Narcotics investigators seized a half-kilo of the deadly opioid fentanyl and $12,000 in cash Monday during a search of a Box Avenue house, Erie County sheriff's officials said Tuesday.
The seizure followed a traffic stop on William Street in Cheektowaga by members of the sheriff's Narcotics Unit. They executed search warrants for the driver, Eric Jones, 52, of Buffalo, and the vehicle he was driving. Deputies found an ounce of cocaine in Jones' possession, sheriff's officials said in a statement.
The sheriff's Narcotics Unit, joined by members of the Buffalo police Narcotics Unit, then searched Jones' residence on Box Avenue where they found the fentanyl, "cash, an additional amount of cocaine" and drug paraphernalia, sheriff's officials said in a news release.
Jones was charged with two felony counts each of criminal possession of a narcotic with intent to sell and criminal possession of a narcotic; a felony count of criminal possession of a controlled substance; two counts of criminal use of drug paraphernalia; and a vehicle and traffic violation.
He was arraigned in Buffalo City Court and was remanded because he was charged with the highest level drug felony.
Jones was out on $10,000 bail on narcotics charges from a Buffalo arrest in November when he was arrested Monday, sheriff's officials said. The news release noted that Jones has been arrested 22 times and has 19 convictions for misdemeanors and one felony conviction.
The seizure comes less than two weeks after a series of raids by local and federal authorities in Buffalo that led to the discovery of two kilos of fentanyl at one residence, along with a kilo of cocaine and a kilo of crack cocaine.
U.S. Attorney James Kennedy noted that just two or three grams of fentanyl, a synthetic opioid often made in clandestine labs in China, can be enough to cause an overdose. He said two kilos of the drug could potentially "wipe out the population of Erie County."
Law enforcement and prosecutors at the local and federal levels have become more aggressive about getting fentanyl dealers off the street, said D.J. Granville, chief of the sheriff's Narcotics Unit.

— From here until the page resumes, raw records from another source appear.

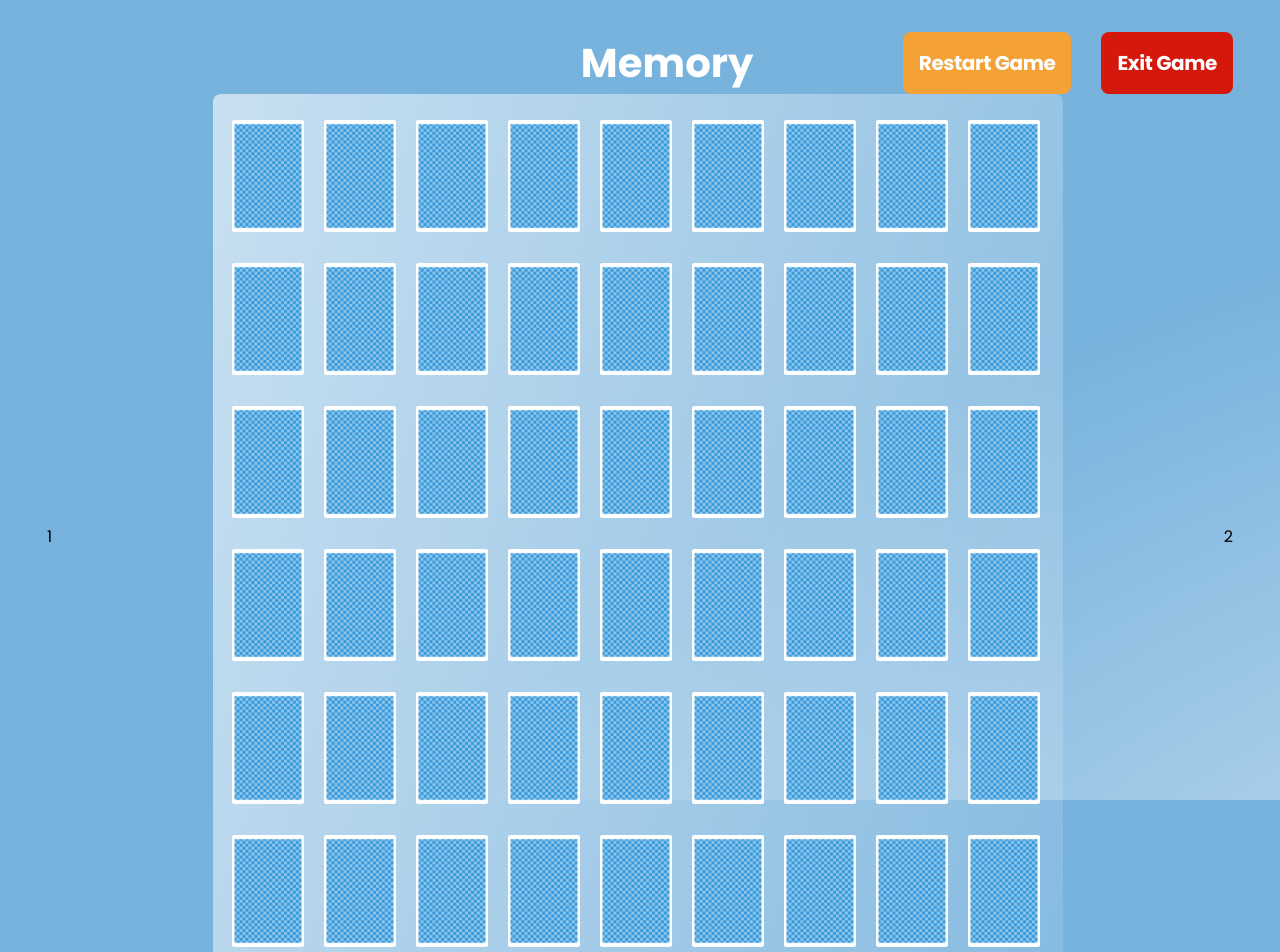
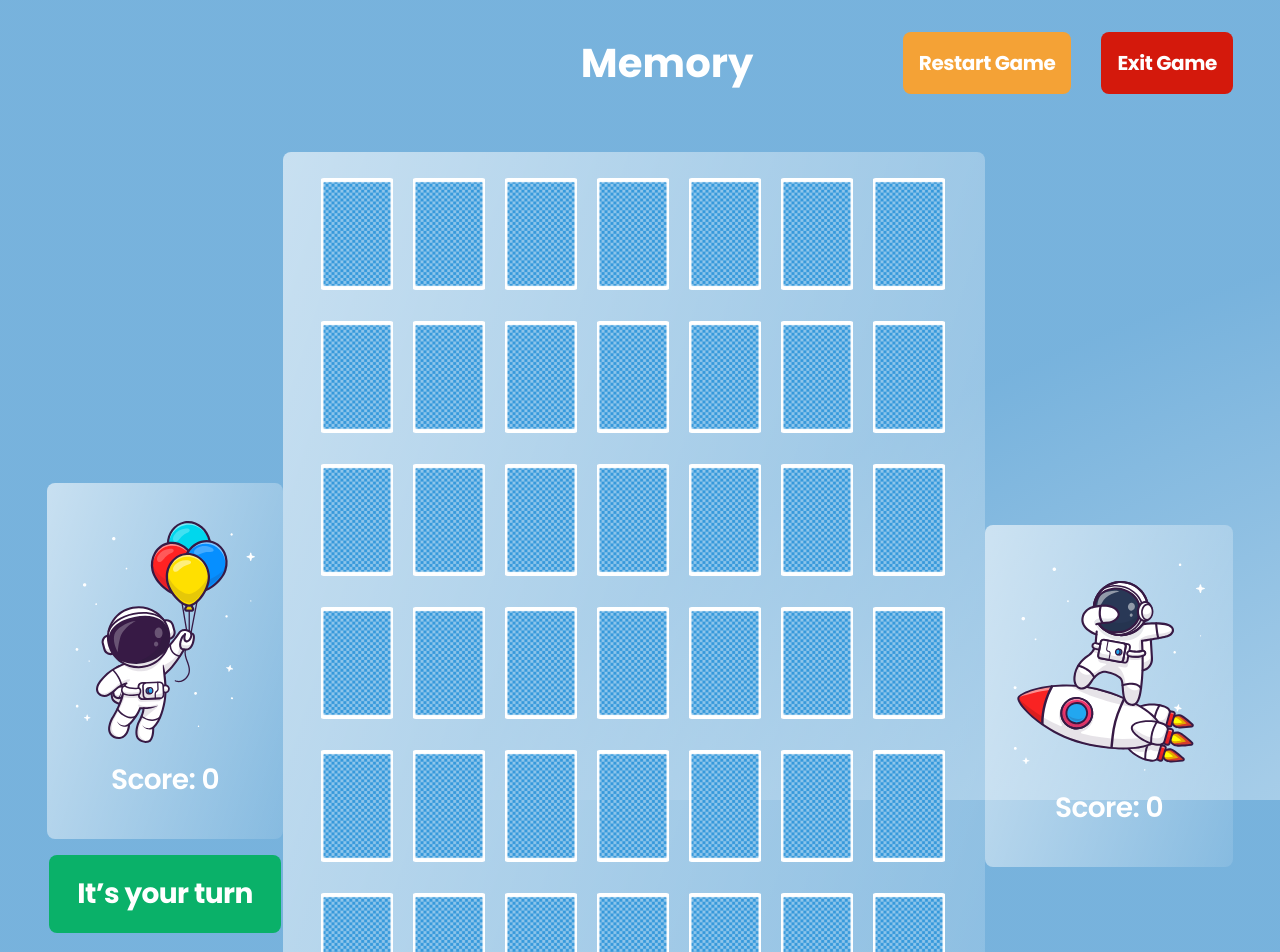
Before and after one commit to naeem2000/memory-game-web, a Next.js app: page /game in a window 1280 px wide. Shown: the top 952 px of the page. Built offline with nearby package versions, Linux system fonts and the light colour scheme.

Commit message:
finished desktop functionality for cards and UI, mobile responsiveness to follow

```diff
--- a/src/app/Components/Header.tsx
+++ b/src/app/Components/Header.tsx
@@ -9,7 +9,9 @@ export default function Header() {
 			<div>
 				<h1>Memory</h1>
 				<div>
-					{path === '/game' && <button>Restart Game</button>}
+					{path === '/game' && (
+						<button>Restart Game</button> // Call reset function when button is clicked
+					)}
 					<button>Exit Game</button>
 				</div>
 			</div>
--- a/src/app/game/game.scss
+++ b/src/app/game/game.scss
@@ -19,6 +19,7 @@
             padding-left: 17px;
             padding-right: 0px;
             padding-top: 26px;
+            margin-top: 58px;
 
 
             img {
@@ -27,5 +28,77 @@
                 cursor: pointer;
             }
         }
+
+        .card-section {
+            display: flex;
+            align-items: center;
+            justify-content: center;
+            flex-direction: column;
+
+            .player-card {
+                display: flex;
+                flex-direction: column;
+                align-items: center;
+                justify-content: center;
+                padding: 38px 28px;
+                background: var(--mobile-bg);
+                border-radius: 8px;
+                height: 100%;
+
+                p {
+                    font-size: 24px;
+                    font-weight: 800;
+                    line-height: 36px;
+                    letter-spacing: -0.02em;
+                    margin-top: 16px;
+                    color: var(--white);
+                    text-transform: capitalize;
+
+                    &:last-child {
+                        font-size: 28px;
+                        font-weight: 600;
+                        line-height: 42px;
+                        letter-spacing: -0.02em;
+                        margin-top: 0;
+                    }
+                }
+            }
+
+            >p {
+                font-size: 28px;
+                font-weight: 700;
+                line-height: 42px;
+                letter-spacing: -0.02em;
+                background: var(--green);
+                padding: 18px 28px;
+                border-radius: 8px;
+                margin-top: 16px;
+                color: var(--white);
+            }
+        }
+    }
+
+    .rotate-notify {
+        display: none;
     }
 }
+
+@media screen and (max-width: 820px) {
+    .game {
+        .game-body {
+            display: none;
+        }
+
+        .rotate-notify {
+            display: block;
+        }
+    }
+}
+
+@media screen and (orientation: landscape) and (max-width: 1000px) {
+    .game {
+        .game-body {
+            display: block;
+        }
+    }
+}
--- a/src/app/game/page.tsx
+++ b/src/app/game/page.tsx
@@ -1,67 +1,126 @@
 'use client';
 
+import facedDown from '../assets/cards/Card_Back.svg';
 import React, { useEffect, useState } from 'react';
 import { CurrentPlayers } from '@/modules/modules';
+import player1Img from '../assets/player-1-img.svg';
+import player2Img from '../assets/player-2-img.svg';
 import Header from '../Components/Header';
+import { cards } from '../data';
+import Image from 'next/image';
 import './game.scss';
-import { cards } from '../data';
-import facedDown from '../assets/cards/Card_Back.svg';
-import Image from 'next/image';
 
 export default function Page() {
+	//states for players, cards, scores, current player, cards that are flipped
 	const [players, setPlayers] = useState<CurrentPlayers>();
 	const [board, setBoard] = useState(cards.card);
 	const [flippedCards, setFlippedCards] = useState<number[]>([]);
+	const [player1Score, setPlayer1Score] = useState(0);
+	const [player2Score, setPlayer2Score] = useState(0);
+	const [currentPlayer, setCurrentPlayer] = useState(1);
+
+	//function to reset everything once the page mounts
+	const shuffleDeck = () => {
+		const shuffledDeck = [...board].sort(() => Math.random() - 0.5);
+		setBoard(shuffledDeck);
+	};
 
 	useEffect(() => {
+		//fetch stored player names from login
 		const userString = localStorage.getItem('users');
 		if (userString) {
+			//parsing the local storage to an object to retrieve each value from a pair
 			const user = JSON.parse(userString);
 			setPlayers(user);
 		}
+		//function call to shuffle deck on page mount
+		shuffleDeck();
 	}, []);
 
+	console.log(players);
+
 	const handleCardClick = (index: number) => {
-		if (flippedCards.includes(index)) return;
+		//comparing the cards if its = or less than 2, or if the card matches the index
+		if (flippedCards.length >= 2 || flippedCards.includes(index)) return;
 
+		//updating the state by using spread to update the indexed card in the state array
 		setFlippedCards((prevFlippedCards) => [...prevFlippedCards, index]);
 
+		//condition if its strictly = 1 then reset the flipped cards to be faced down if do not match
 		if (flippedCards.length === 1) {
 			const firstCardIndex = flippedCards[0];
 			const secondCardIndex = index;
 
-			if (board[firstCardIndex].id === board[secondCardIndex].id) {
+			//checking if the flipped cards matches each others alt attributes
+			if (board[firstCardIndex].alt === board[secondCardIndex].alt) {
 				console.log('Match!');
-
+				//condition if the player got 1 match right, add a score point
+				if (currentPlayer === 1) {
+					setPlayer1Score((prevScore) => prevScore + 1);
+				} else {
+					setPlayer2Score((prevScore) => prevScore + 1);
+				}
+				//updating the board once all the above has met
 				setBoard((prevBoard) =>
 					prevBoard.filter(
 						(card, i) => i !== firstCardIndex && i !== secondCardIndex
 					)
 				);
-			} else {
-				setTimeout(() => {
-					setFlippedCards([]);
-				}, 1000);
 			}
+			//turn cards back over once flipped, else if its correct then flip it over again, then add a point
+			setTimeout(() => {
+				setFlippedCards([]);
+				setCurrentPlayer(currentPlayer === 1 ? 2 : 1);
+			}, 500);
+		} else {
+			setCurrentPlayer(currentPlayer === 1 ? 2 : 1);
 		}
+	};
+
+	//arrow function to reset game
+	const resetGame = () => {
+		// Reset all game states
+		setBoard(cards.card);
+		setFlippedCards([]);
+		setPlayer1Score(0);
+		setPlayer2Score(0);
+		setCurrentPlayer(1);
+		shuffleDeck();
 	};
 
 	return (
 		<section className='game'>
 			<Header />
 			<div className='game-body'>
-				<div className='player1'>1</div>
+				<div className='card-section'>
+					<div className='player-card'>
+						<Image src={player1Img} alt='player 1' />
+						<p>{players?.player1} </p>
+						<p>Score: {player1Score}</p>
+					</div>
+					{currentPlayer === 1 ? <p>It’s your turn</p> : <span>&nbsp;</span>}
+				</div>
 				<div className='board'>
 					{board.map((card, index) => (
 						<div key={index} onClick={() => handleCardClick(index)}>
 							<Image
 								src={flippedCards.includes(index) ? card.img : facedDown}
-								alt='card'
+								alt={card.alt}
 							/>
 						</div>
 					))}
 				</div>
-				<div className='player2'>2</div>
+				<div className='card-section'>
+					<div className='player-card'>
+						<Image src={player2Img} alt='player 2' />
+						<p>{players?.player2}</p>
+						<p>Score: {player2Score}</p>
+					</div>
+					{currentPlayer === 2 ? <p>It’s your turn</p> : <span>&nbsp;</span>}
+				</div>
+			</div>
+			<div className='rotate-notify'>
+				<p>Please rotate your screen</p>
 			</div>
 		</section>
 	);
--- a/src/app/page.tsx
+++ b/src/app/page.tsx
@@ -3,9 +3,9 @@
 import { usePlayers } from './hooks/usePlayers';
 import player1 from './assets/player-1-img.svg';
 import player2 from './assets/player-2-img.svg';
+import Header from './Components/Header';
 import Image from 'next/image';
 import './home.scss';
-import Header from './Components/Header';
 
 export default function Home() {
 	//custom hook to set the players
```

He also said more people are coming forward with tips about drug dealers.
"People are coming forward with information," Granville said. "A lot more people are willing to come forward because they've lost someone. They're assisting us greatly."

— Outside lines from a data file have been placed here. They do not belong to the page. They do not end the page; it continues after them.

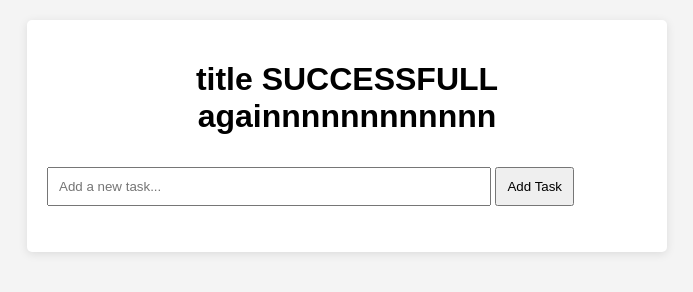
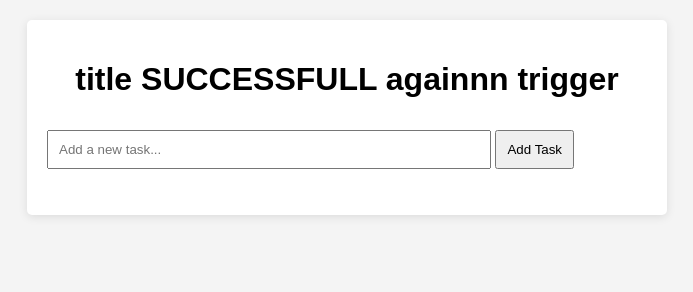
Before and after one commit to ArunKhrishna/To-Do-App-V, a website: page TodoApp/index.html in a window 1280 px wide. Shown: the whole page, without its empty margins (293-986 px from the left). Drawn offline with Linux system fonts and the light colour scheme.

Commit message:
triggering again

```diff
--- a/TodoApp/index.html
+++ b/TodoApp/index.html
@@ -8,7 +8,7 @@
 </head>
 <body>
     <div id="app">
-        <h1>title SUCCESSFULL againnnnnnnnnnnn</h1>
+        <h1>title SUCCESSFULL againnn trigger</h1>
         <input type="text" id="task-input" placeholder="Add a new task...">
         <button id="add-task-btn">Add Task</button>
         <ul id="task-list"></ul> <!-- List to display tasks -->
```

Authorities are working to find out the source of the fentanyl coming into Buffalo, he said.
The drug presents hazards to the law enforcement officers trying to get it off the streets, too, Granville said.
When law enforcement officers entered the Box Avenue residence they found the fentanyl in a large, open zip-close-type bag on the floor of the living room, Granville said.
"It's a danger for us," he said, noting deputies regularly carry Narcan, an opioid antidote spray.